${{\left( \dfrac{7}{2} \right)}^{2}}+{{\left( \lambda -\dfrac{5}{2} \right)}^{2}}<2{{\left( \dfrac{5}{2} \right)}^{2}}$
$\Rightarrow \dfrac{49}{4}+{{\lambda }^{2}}+\dfrac{25}{4}-5\lambda <2\times \dfrac{25}{4}$
$\Rightarrow \dfrac{49}{4}+{{\lambda }^{2}}+\dfrac{25}{4}-5\lambda <\dfrac{50}{4}$
$\Rightarrow {{\lambda }^{2}}-5\lambda +\dfrac{49+25-50}{4}<0$
$\Rightarrow {{\lambda }^{2}}-5\lambda +\dfrac{24}{4}<0$
$\Rightarrow {{\lambda }^{2}}-5\lambda +6<0$
$\Rightarrow {{\lambda }^{2}}-2\lambda -3\lambda +6<0$
$\Rightarrow \lambda \left( \lambda -2 \right)-3\left( \lambda -2 \right)<0$
$\Rightarrow \left( \lambda -3 \right)\left( \lambda -2 \right)<0$
$\Rightarrow \lambda \in \left( 2,3 \right)$
Or $2<\lambda <3............(iv)$
Hence from inequation $\left( iii \right)$ and inequation $\left( iv \right)$, both A and R are individually true and from (iii) R is the correct explanation of A.

Option (a) is the correct answer

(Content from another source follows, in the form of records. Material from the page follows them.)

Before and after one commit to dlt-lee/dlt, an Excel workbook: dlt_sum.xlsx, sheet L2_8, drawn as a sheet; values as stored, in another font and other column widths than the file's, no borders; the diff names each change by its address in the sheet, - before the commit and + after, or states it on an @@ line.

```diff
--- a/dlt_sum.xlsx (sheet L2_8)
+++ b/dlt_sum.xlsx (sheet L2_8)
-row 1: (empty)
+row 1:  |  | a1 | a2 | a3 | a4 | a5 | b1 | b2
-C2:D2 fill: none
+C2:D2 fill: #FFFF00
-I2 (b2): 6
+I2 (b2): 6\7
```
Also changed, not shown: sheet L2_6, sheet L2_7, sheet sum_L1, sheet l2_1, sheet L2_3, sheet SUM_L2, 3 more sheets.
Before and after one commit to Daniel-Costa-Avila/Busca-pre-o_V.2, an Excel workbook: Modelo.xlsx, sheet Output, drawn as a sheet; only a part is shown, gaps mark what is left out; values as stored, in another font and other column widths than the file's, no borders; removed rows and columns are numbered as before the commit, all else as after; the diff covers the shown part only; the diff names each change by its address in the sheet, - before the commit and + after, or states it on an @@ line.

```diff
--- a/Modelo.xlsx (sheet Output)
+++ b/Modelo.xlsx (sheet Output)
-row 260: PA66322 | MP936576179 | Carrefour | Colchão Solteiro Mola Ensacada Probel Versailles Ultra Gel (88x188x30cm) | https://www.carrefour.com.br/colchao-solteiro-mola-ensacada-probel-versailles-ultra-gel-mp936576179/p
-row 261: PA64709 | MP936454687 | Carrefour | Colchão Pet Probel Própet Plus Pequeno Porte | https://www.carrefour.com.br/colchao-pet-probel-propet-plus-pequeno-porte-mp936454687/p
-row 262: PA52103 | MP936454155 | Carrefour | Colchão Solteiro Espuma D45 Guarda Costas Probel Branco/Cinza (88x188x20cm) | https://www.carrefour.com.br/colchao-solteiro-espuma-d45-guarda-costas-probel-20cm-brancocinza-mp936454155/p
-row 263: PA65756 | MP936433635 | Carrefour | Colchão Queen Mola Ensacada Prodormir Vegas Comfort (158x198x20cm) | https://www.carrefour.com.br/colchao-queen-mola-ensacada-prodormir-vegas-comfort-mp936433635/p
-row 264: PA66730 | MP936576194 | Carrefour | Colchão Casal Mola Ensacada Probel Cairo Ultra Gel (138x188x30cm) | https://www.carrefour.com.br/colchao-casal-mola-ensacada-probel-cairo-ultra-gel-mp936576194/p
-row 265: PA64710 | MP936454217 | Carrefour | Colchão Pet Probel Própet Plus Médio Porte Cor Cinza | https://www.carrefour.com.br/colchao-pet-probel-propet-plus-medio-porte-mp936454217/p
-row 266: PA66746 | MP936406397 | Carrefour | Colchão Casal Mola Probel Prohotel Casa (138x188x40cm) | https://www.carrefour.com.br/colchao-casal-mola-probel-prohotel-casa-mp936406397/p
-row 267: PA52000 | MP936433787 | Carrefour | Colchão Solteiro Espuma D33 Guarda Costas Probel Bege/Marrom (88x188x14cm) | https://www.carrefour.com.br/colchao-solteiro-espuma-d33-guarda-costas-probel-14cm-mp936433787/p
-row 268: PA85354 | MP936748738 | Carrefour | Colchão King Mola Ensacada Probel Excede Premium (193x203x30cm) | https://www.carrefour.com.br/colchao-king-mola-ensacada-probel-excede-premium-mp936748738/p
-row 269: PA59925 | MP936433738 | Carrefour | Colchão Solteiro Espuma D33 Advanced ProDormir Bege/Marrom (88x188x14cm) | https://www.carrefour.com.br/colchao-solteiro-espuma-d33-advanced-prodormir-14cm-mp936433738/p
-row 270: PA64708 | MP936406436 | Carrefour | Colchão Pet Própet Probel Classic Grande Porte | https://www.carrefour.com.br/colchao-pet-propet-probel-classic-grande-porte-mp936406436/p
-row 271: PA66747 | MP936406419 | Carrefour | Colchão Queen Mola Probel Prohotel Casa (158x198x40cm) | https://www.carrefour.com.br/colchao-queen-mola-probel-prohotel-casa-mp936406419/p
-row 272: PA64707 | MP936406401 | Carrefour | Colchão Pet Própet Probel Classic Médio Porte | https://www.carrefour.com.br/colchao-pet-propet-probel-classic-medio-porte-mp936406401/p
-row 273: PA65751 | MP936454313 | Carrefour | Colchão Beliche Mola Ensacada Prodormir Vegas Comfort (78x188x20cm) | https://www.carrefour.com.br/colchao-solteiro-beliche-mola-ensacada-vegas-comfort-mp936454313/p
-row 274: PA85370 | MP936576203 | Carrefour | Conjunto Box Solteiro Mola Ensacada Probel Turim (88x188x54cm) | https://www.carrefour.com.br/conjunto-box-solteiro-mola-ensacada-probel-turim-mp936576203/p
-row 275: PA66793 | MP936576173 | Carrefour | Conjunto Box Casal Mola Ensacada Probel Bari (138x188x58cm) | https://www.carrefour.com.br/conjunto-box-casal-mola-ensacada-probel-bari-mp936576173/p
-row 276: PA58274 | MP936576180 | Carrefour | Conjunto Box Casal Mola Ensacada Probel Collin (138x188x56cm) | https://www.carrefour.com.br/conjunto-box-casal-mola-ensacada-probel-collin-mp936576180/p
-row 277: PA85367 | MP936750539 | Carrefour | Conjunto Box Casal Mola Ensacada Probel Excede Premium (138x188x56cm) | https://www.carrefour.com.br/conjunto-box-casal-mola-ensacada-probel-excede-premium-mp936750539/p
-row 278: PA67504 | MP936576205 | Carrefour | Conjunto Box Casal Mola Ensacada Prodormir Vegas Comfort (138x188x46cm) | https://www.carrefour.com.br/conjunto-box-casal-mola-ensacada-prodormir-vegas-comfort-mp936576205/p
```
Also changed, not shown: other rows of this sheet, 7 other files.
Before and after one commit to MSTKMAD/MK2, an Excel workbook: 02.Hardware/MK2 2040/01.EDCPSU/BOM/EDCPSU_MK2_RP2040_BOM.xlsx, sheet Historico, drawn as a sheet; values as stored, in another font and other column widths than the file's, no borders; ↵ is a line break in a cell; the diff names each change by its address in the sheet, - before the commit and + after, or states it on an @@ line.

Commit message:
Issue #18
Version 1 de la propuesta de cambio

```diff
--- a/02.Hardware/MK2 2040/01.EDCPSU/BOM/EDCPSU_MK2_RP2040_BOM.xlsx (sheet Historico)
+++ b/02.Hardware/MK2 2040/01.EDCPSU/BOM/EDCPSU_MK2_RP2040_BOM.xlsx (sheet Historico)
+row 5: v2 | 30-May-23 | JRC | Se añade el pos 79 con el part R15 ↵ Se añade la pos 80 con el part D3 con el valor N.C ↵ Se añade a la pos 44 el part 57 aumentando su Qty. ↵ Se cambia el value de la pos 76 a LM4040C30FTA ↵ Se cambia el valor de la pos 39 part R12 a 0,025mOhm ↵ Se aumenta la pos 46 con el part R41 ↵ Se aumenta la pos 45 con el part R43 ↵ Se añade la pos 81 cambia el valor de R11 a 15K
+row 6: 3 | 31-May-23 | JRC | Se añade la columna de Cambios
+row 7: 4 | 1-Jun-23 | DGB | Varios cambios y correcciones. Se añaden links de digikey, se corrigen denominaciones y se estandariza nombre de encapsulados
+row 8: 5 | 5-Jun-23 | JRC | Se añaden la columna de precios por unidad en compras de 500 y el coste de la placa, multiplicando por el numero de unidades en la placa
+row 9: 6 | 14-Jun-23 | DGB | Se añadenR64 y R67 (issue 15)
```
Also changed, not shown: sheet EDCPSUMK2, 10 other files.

Note: There is an alternate method to check if a point lies inside the circle or outside the circle. We just have to substitute the point in the equation of the circle. If the value obtained is negative, the point lies inside and if it is positive, it lies outside.